My friend Mark is the Mennonite chaplain at the University of Manitoba. I've spent a fair amount of time there over the course of my two degrees. It's well known in the "Menno office" that I'm a knitter. One day Mark came to me and said he had worn through the thumbs of a pair mittens that his mother had made for him. Those mittens were especially important to him because his mother could no longer knit and therefore she couldn't repair them or knit him new ones. He wanted to know, could they be fixed?

Well if there's one thing I love to knit, it's mittens. Mittens in are an essential item in Manitoba and no friend of mine would have cold thumbs if I could help it! I said I could probably attach brand new thumbs in an hour or two! Mark was ecstatic!

So one afternoon I brought yarn and needles to school with me and attached some new thumbs. This is the response I got from Mark:

Such a simple thing, but I made his day and I was happy do to it. He said now the mittens were even more special now because they were made by his mother and fixed by the "queen of knitting", as he put it.

In this throw-away world, it feels great to know that some people still value hand-made items!

Sunday, January 1, 2012


I know I haven't posted in awhile. I've been busy writing a hundred page thesis so I know you'll forget me :) Despite not posting, I have still been knitting! My current obsession is knitted toys and monsters.

Back in September I ordered 5 patters from DangerCraft.

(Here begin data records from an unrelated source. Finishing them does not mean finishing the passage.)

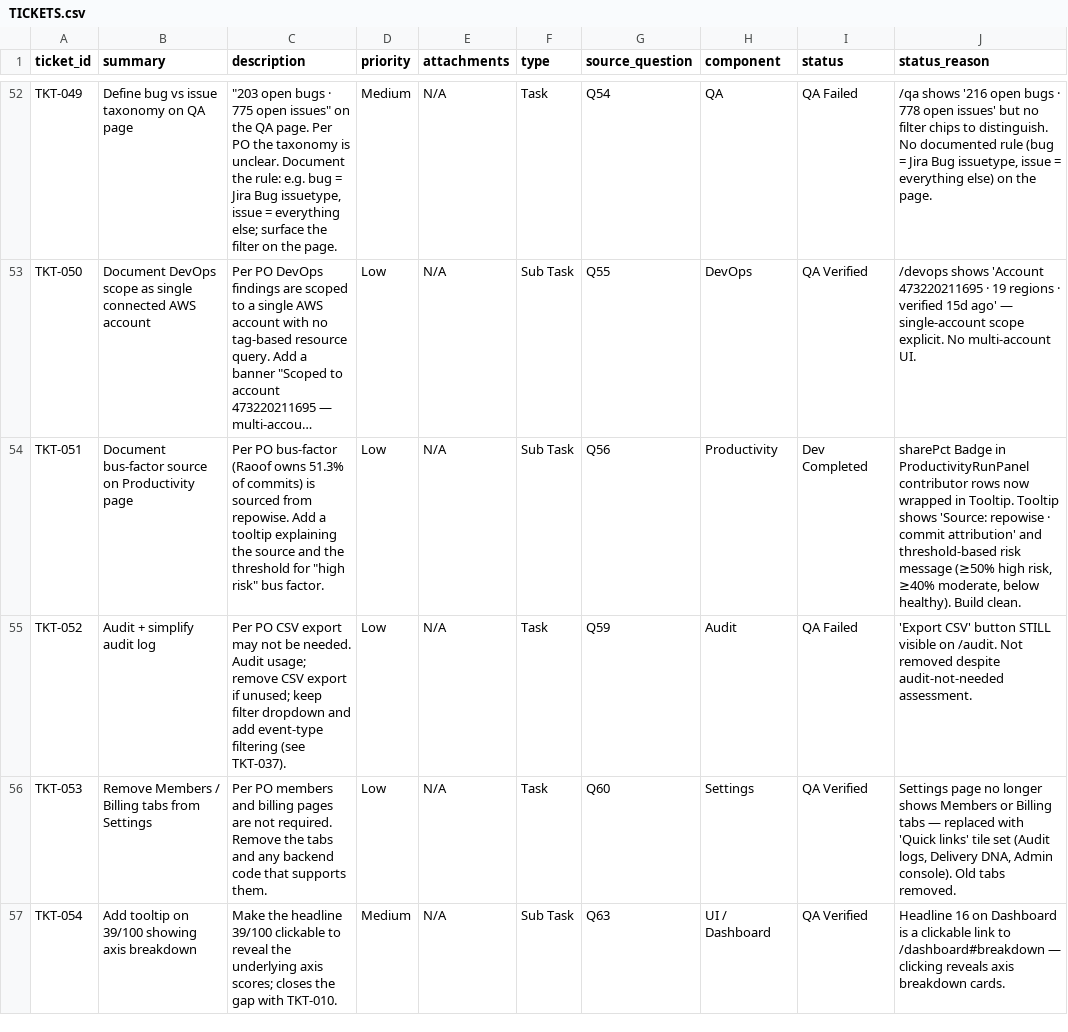
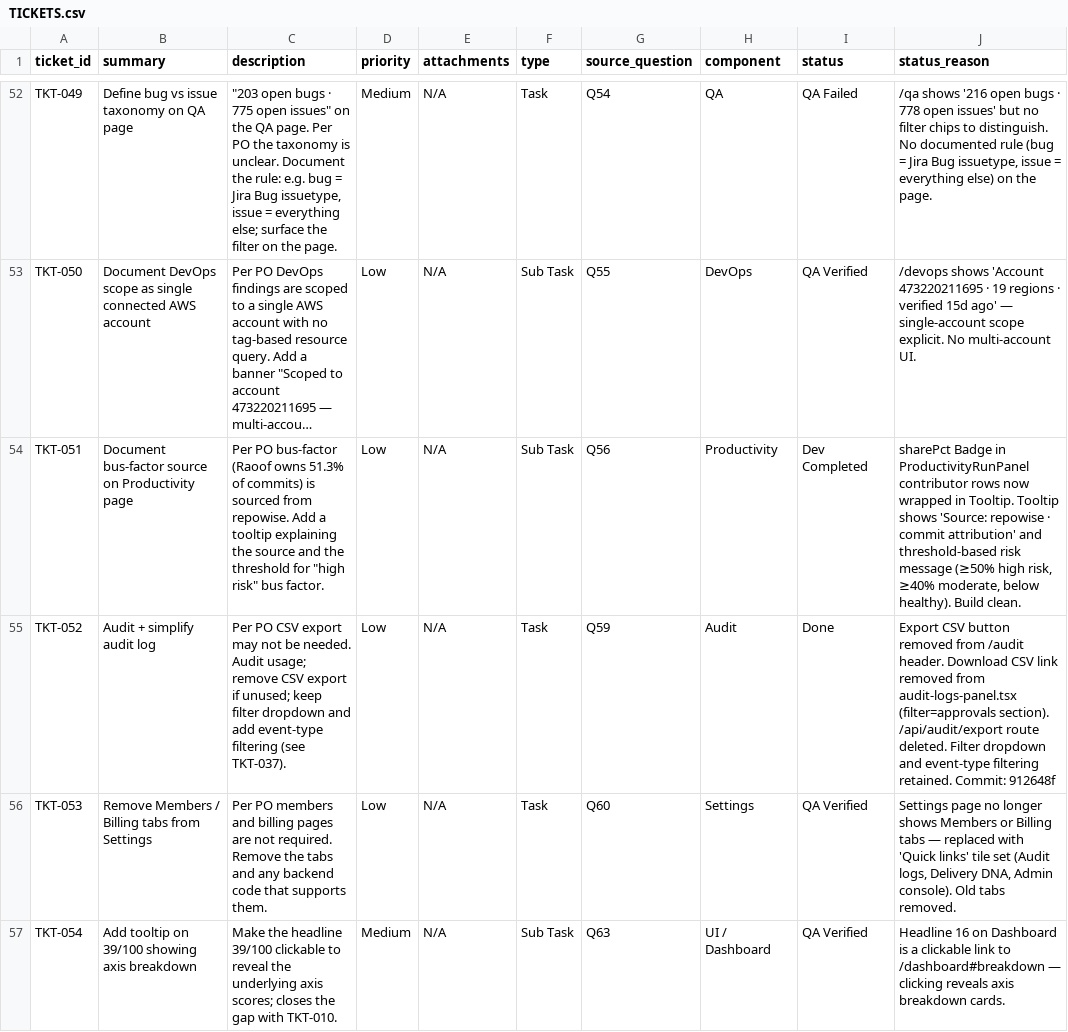
Before and after one commit to mohdmusthafaneo/drydock-ai, a CSV file: qa-onboarding/TICKETS.csv, drawn as a sheet; only a part is shown, gaps mark what is left out; long unchanged cells end in …; the diff names each change by its address in the sheet, - before the commit and + after, or states it on an @@ line.

Commit message:
fix: update TKT-052 status_reason

```diff
--- a/qa-onboarding/TICKETS.csv
+++ b/qa-onboarding/TICKETS.csv
-I55 (status): QA Failed
+I55 (status): Done
-J55 (status_reason): 'Export CSV' button STILL visible on /audit. Not removed despite audit-not-needed assessment.
+J55 (status_reason): Export CSV button removed from /audit header. Download CSV link removed from audit-logs-panel.tsx (filter=approvals section). /api/audit/export route deleted. Filter dropdown and event-type filtering retained. Commit: 912648f
```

Wow talk about addictive. I'm so addicted I ordered her Big Book of Knitted Monsters with my Christmas money!

First I knit a monster chunk:

Then I knit a little boucle monster that hubby named Mortimer:

Then I knit Sammie the sock monster, complete with his own little socks:

Then I knit two little monkeys for my niece and nephew for Christmas. I put little magnets in their hands and I'm told my niece wears her monkey around her neck! Adorable!

Then this week I decided to cast on Penelope. She is super soft and adorable. I know the little girl who will get her (it's a surprise) is going to LOVE her! :)

Going to cast on another right now!